Moderator Lester Holt called out Donald Trump on the Iraq War in what became one of the first debate’s most devastating moments for Trump. Tens of millions of Americans watched Trump squirm as he tried to explain how he was against the war, when he’d publicly said he was for it.
So naturally, Fox News decided to do damage control after the debate, publishing an article that claimed “history backs The Donald” on opposing the Iraq War. As proof, the network pulled up a January 2003 interview with Fox host Neil Cavuto, which Trump had mentioned as proof of his opposition during the debate.
But if you actually watch the clip, it shows nothing of the kind. Trump doesn’t oppose the war. He actually encourages Bush to hurry up and invade already if he’s going to do it.
This is an interpretation shared by every fact-checker who has looked at the clip — and Cavuto himself. Fox is either transparently lying or totally deluded.
Fox News’s defense of Trump is a complete lie
First, let’s be clear: Trump supported the Iraq War before it began. BuzzFeed’s Andrew Kaczynski has covered the issue exhaustively, with his most compelling evidence being a clip from a September 11, 2002, episode of Howard Stern’s radio show (yes, there’s audio):
STERN: Are you for invading Iraq?
TRUMP: Yeah, I guess so. I wish the first time it was done correctly.
During the debate, Trump tried to dismiss this moment by summarizing his answer as “who knows,” which is clearly not what he said. Then he referenced the Cavuto interview as evidence that he really was against it.
In the interview, Trump tells Cavuto that Bush should “either do it or don’t do it; that is, stop the long runup to the war, and either invade or don’t. This isn’t opposing the war — it’s actually criticizing Bush for dilly-dallying about the invasion.
The closest Trump comes in the interview to opposing the war is saying “perhaps he shouldn’t be doing it.” But “perhaps” is the key word there: Trump is acknowledging that the invasion could be a bad idea, not saying he believes it is. Don’t take my word for it. Here’s the full 55-second clip and a transcript:
CAVUTO: If you had to, sort of, break down for the president — if you were advising him how much time you commit to Iraq versus how much time you commit to the economy, what would you say?
TRUMP: Well, I’m starting to think that people are much more focused on the economy. They’re getting a little bit tired of hearing, “We’re going in, we’re not going in” — whatever happened to the days of Douglas McArthur? When you’d go and attack, you wouldn’t talk.
It’s sort of like, either do it or don’t do it.

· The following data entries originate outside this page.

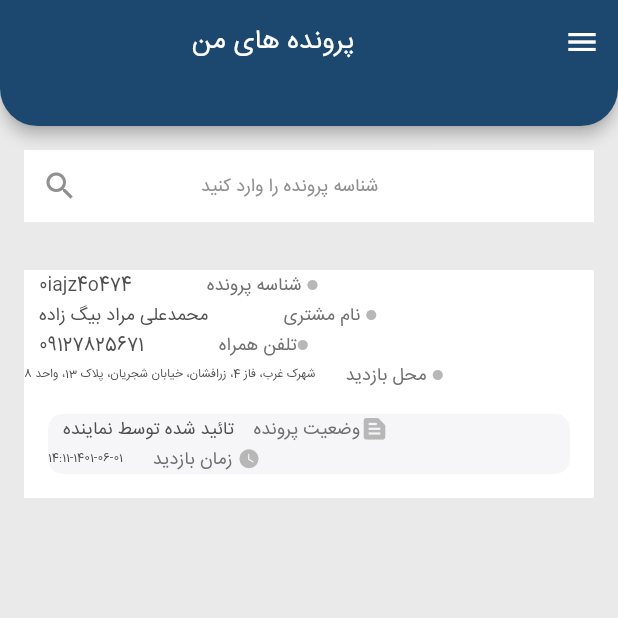
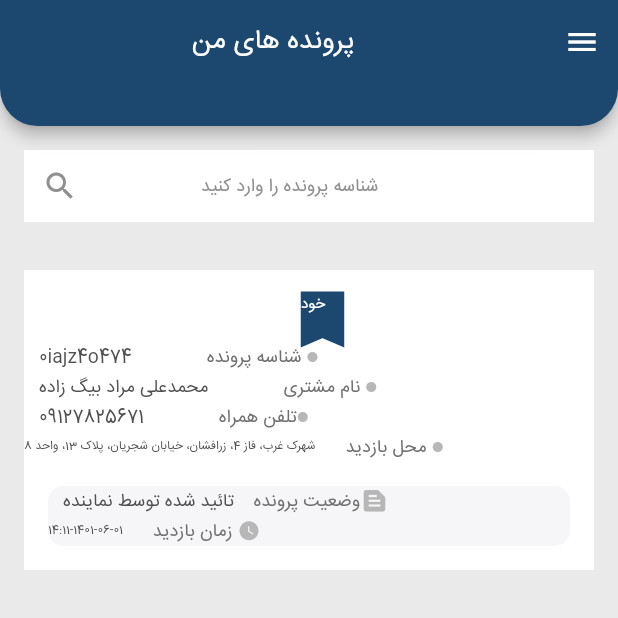
Before and after one commit to aydanaderi/api_app, a Flutter app: the screen it shows after launch, on a phone screen of 412 x 824 dp, the top half of it. Run offline on Flutter 3.47's test engine with Material 2 defaults, Android fonts, the phone set to English and light mode, and no system bars.

Commit message:
'basic_bookmark'

```diff
--- a/lib/information.dart
+++ b/lib/information.dart
@@ -94,6 +94,33 @@ class _InformationPageState extends State<InformationPage> {
               color: white,
               child: Column(
                 children: [
+                  Container(
+                    child: Center(
+                      child: Stack(
+                        alignment: Alignment.center,
+                        children: [
+                          IconButton(
+                          icon: Icon(
+                          Icons.bookmark_sharp,
+                          color: blueDark,
+                          size: 50,
+                        ),
+                        onPressed: (){},
+                      ),
+                          Center(
+                            child: Text(
+                              'خودم',
+                              style: TextStyle(
+                                color: white,
+                                fontSize: 10,
+                                fontFamily: 'IRANSansFaNum',
+                              ),
+                            ),
+                          )
+                        ],
+                      ),
+                    ),
+                  ),
                   Row(
                     children: [
                       SizedBox(width: 10),
```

CAVUTO: You’re saying the leash on this is getting kind of short here, that the president has got to do something presumably sooner rather than later — and stringing this along could ultimately hurt us.

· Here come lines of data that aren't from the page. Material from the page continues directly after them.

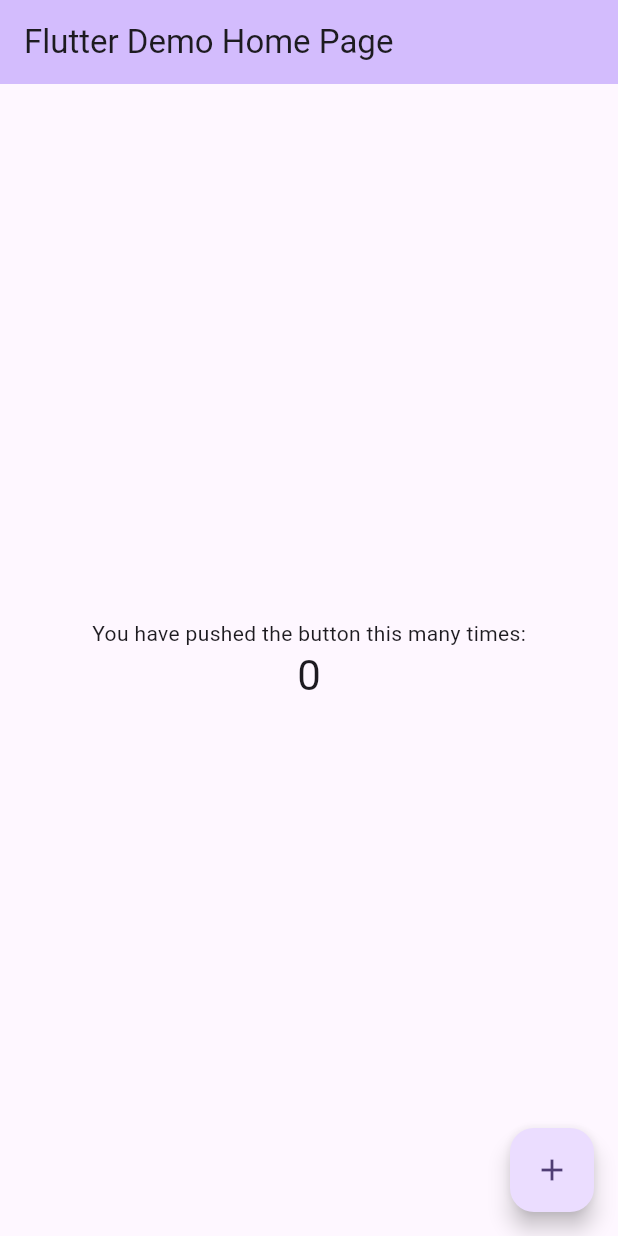
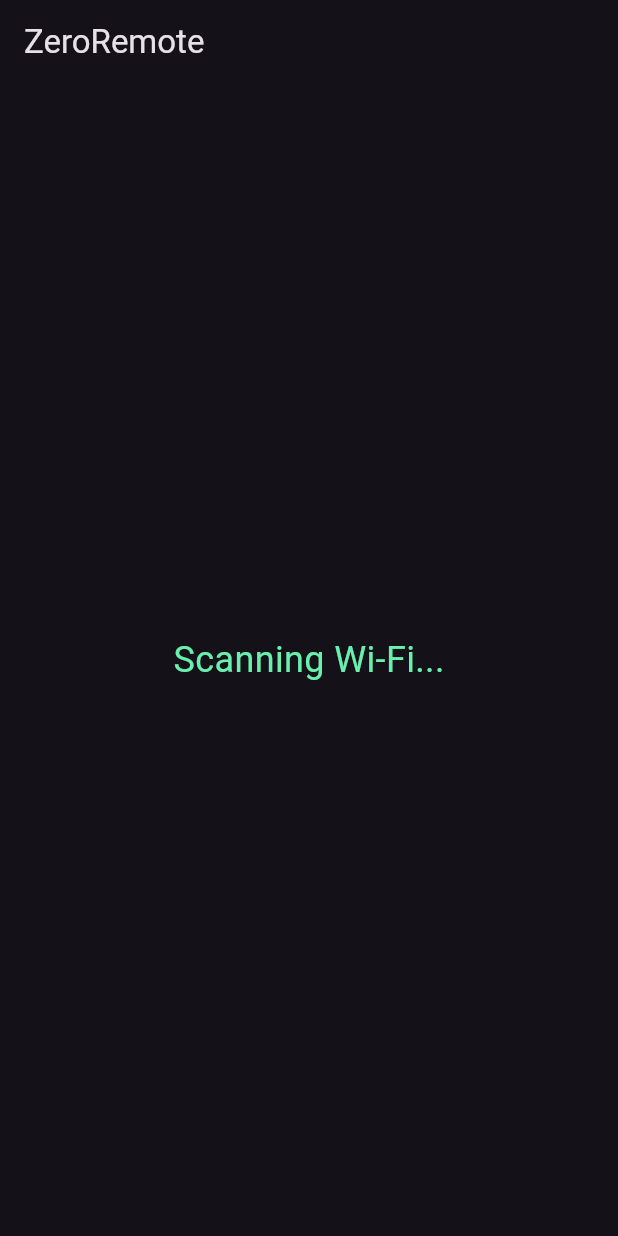
Before and after one commit to donuts420/ZeroRemote, a Flutter app: the screen it shows after launch, on a phone screen of 412 x 824 dp. Run offline on Flutter 3.47's test engine with Material 3 defaults, Android fonts, the phone set to English and light mode, and no system bars; missing offline and left inert: nsd.

Commit message:
Revised Main.dart

```diff
--- a/zero_remote_app/lib/main.dart
+++ b/zero_remote_app/lib/main.dart
@@ -1,122 +1,98 @@
 import 'package:flutter/material.dart';
+import 'network/discovery.dart';
+import 'network/api.dart';
 
 void main() {
-  runApp(const MyApp());
+  runApp(const ZeroRemoteApp());
 }
 
-class MyApp extends StatelessWidget {
-  const MyApp({super.key});
+class ZeroRemoteApp extends StatelessWidget {
+  const ZeroRemoteApp({super.key});
 
-  // This widget is the root of your application.
   @override
   Widget build(BuildContext context) {
     return MaterialApp(
-      title: 'Flutter Demo',
-      theme: ThemeData(
-        // This is the theme of your application.
-        //
-        // TRY THIS: Try running your application with "flutter run". You'll see
-        // the application has a purple toolbar. Then, without quitting the app,
-        // try changing the seedColor in the colorScheme below to Colors.green
-        // and then invoke "hot reload" (save your changes or press the "hot
-        // reload" button in a Flutter-supported IDE, or press "r" if you used
-        // the command line to start the app).
-        //
-        // Notice that the counter didn't reset back to zero; the application
-        // state is not lost during the reload. To reset the state, use hot
-        // restart instead.
-        //
-        // This works for code too, not just values: Most code changes can be
-        // tested with just a hot reload.
-        colorScheme: .fromSeed(seedColor: Colors.deepPurple),
-      ),
-      home: const MyHomePage(title: 'Flutter Demo Home Page'),
+      title: 'ZeroRemote',
+      theme: ThemeData.dark(),
+      home: const ConnectionScreen(),
     );
   }
 }
 
-class MyHomePage extends StatefulWidget {
-  const MyHomePage({super.key, required this.title});
-
-  // This widget is the home page of your application. It is stateful, meaning
-  // that it has a State object (defined below) that contains fields that affect
-  // how it looks.
-
-  // This class is the configuration for the state. It holds the values (in this
-  // case the title) provided by the parent (in this case the App widget) and
-  // used by the build method of the State. Fields in a Widget subclass are
-  // always marked "final".
-
-  final String title;
+// 1. The StatefulWidget definition
+class ConnectionScreen extends StatefulWidget {
+  const ConnectionScreen({super.key});
 
   @override
-  State<MyHomePage> createState() => _MyHomePageState();
+  State<ConnectionScreen> createState() => _ConnectionScreenState();
 }
 
-class _MyHomePageState extends State<MyHomePage> {
-  int _counter = 0;
+// 2. The State logic definition
+class _ConnectionScreenState extends State<ConnectionScreen> {
+  final ServerDiscovery _discovery = ServerDiscovery();
+  RemoteAPI? _api;
 
-  void _incrementCounter() {
+  @override
+  void initState() {
+    super.initState();
+    _discovery.startScanning(
+      onFound: (String ip, int port) {
         setState(() {
-      // This call to setState tells the Flutter framework that something has
-      // changed in this State, which causes it to rerun the build method below
-      // so that the display can reflect the updated values. If we changed
-      // _counter without calling setState(), then the build method would not be
-      // called again, and so nothing would appear to happen.
-      _counter++;
+          _api = RemoteAPI(ip: ip, port: port);
         });
+      },
+    );
   }
 
   @override
   Widget build(BuildContext context) {
-    // This method is rerun every time setState is called, for instance as done
-    // by the _incrementCounter method above.
-    //
-    // The Flutter framework has been optimized to make rerunning build methods
-    // fast, so that you can just rebuild anything that needs updating rather
-    // than having to individually change instances of widgets.
     return Scaffold(
-      appBar: AppBar(
-        // TRY THIS: Try changing the color here to a specific color (to
-        // Colors.amber, perhaps?) and trigger a hot reload to see the AppBar
-        // change color while the other colors stay the same.
-        backgroundColor: Theme.of(context).colorScheme.inversePrimary,
-        // Here we take the value from the MyHomePage object that was created by
-        // the App.build method, and use it to set our appbar title.
-        title: Text(widget.title),
+      appBar: AppBar(title: const Text('ZeroRemote')),
+      body: Center(
+        child: _api == null
+            ? const Text(
+                "Scanning Wi-Fi...",
+                style: TextStyle(fontSize: 24, color: Colors.greenAccent),
+              )
+            : Column(
+                mainAxisAlignment: MainAxisAlignment.center,
+                children: [
+                  const Text(
+                    "Connected!",
+                    style: TextStyle(color: Colors.grey),
                   ),
-      body: Center(
-        // Center is a layout widget. It takes a single child and positions it
-        // in the middle of the parent.
-        child: Column(
-          // Column is also a layout widget. It takes a list of children and
-          // arranges them vertically. By default, it sizes itself to fit its
-          // children horizontally, and tries to be as tall as its parent.
-          //
-          // Column has various properties to control how it sizes itself and
-          // how it positions its children. Here we use mainAxisAlignment to
-          // center the children vertically; the main axis here is the vertical
-          // axis because Columns are vertical (the cross axis would be
-          // horizontal).
-          //
-          // TRY THIS: Invoke "debug painting" (choose the "Toggle Debug Paint"
-          // action in the IDE, or press "p" in the console), to see the
-          // wireframe for each widget.
-          mainAxisAlignment: .center,
+                  const SizedBox(height: 40),
+                  ElevatedButton(
+                    onPressed: () => _api!.sendCommand('space'),
+                    style: ElevatedButton.styleFrom(
+                      padding: const EdgeInsets.all(20),
+                    ),
+                    child: const Icon(Icons.play_arrow, size: 50),
+                  ),
+                  const SizedBox(height: 30),
+                  Row(
+                    mainAxisAlignment: MainAxisAlignment.center,
                     children: [
-            const Text('You have pushed the button this many times:'),
-            Text(
-              '$_counter',
-              style: Theme.of(context).textTheme.headlineMedium,
+                      ElevatedButton(
+                        onPressed: () => _api!.sendCommand('volume_down'),
+                        style: ElevatedButton.styleFrom(
+                          padding: const EdgeInsets.all(15),
+                        ),
+                        child: const Icon(Icons.volume_down, size: 40),
+                      ),
+                      const SizedBox(width: 30),
+                      ElevatedButton(
+                        onPressed: () => _api!.sendCommand('volume_up'),
+                        style: ElevatedButton.styleFrom(
+                          padding: const EdgeInsets.all(15),
+                        ),
+                        child: const Icon(Icons.volume_up, size: 40),
+                      ),
+                    ],
                   ),
                 ],
               ),
       ),
-      floatingActionButton: FloatingActionButton(
-        onPressed: _incrementCounter,
-        tooltip: 'Increment',
-        child: const Icon(Icons.add),
-      ),
     );
   }
 }
```
Also changed, not shown: 1 other file. Lines whose indentation alone changed are shown as unchanged.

TRUMP: Well, he’s either got to do something or not do something, perhaps. Because perhaps he shouldn’t be doing it, yet. And perhaps we should be waiting for the United Nations.
You know, he’s under a lot of pressure. I think he’s doing a very good job — but if you look at the polls, a lot people are getting very tired. I think the Iraqi situation is a problem, and the economy is a much bigger problem.
The Fox News article presents no argument as to why this clip vindicates Trump; it merely quotes a few lines from it and expects them to speak for themselves. The whole thing depends on readers looking at quotes out of context and, more generally, not knowing what words mean.
Incredibly, the Fox News article admits that its interpretation of this exchange has been rejected by every fact-checker who has looked at the issue. It omits the fact that it also has been rejected by Cavuto himself.
“Donald Trump has been campaigning largely on the theme of ‘I saw the ills and woes of going into Iraq before anyone else,’” Cavuto said in a pre-debate Fox News segment, unearthed by IJR’s Justin Green. “Yet when I interviewed him back in January 2003, a couple months before we formally got involved in Iraq — well, he could have left you with a different impression.”
Cavuto then proceeded to play the exact same clip that Fox News said vindicated Trump. The organization isn’t just at odds with the objective record and meaning of words; it’s at odds with its own staff.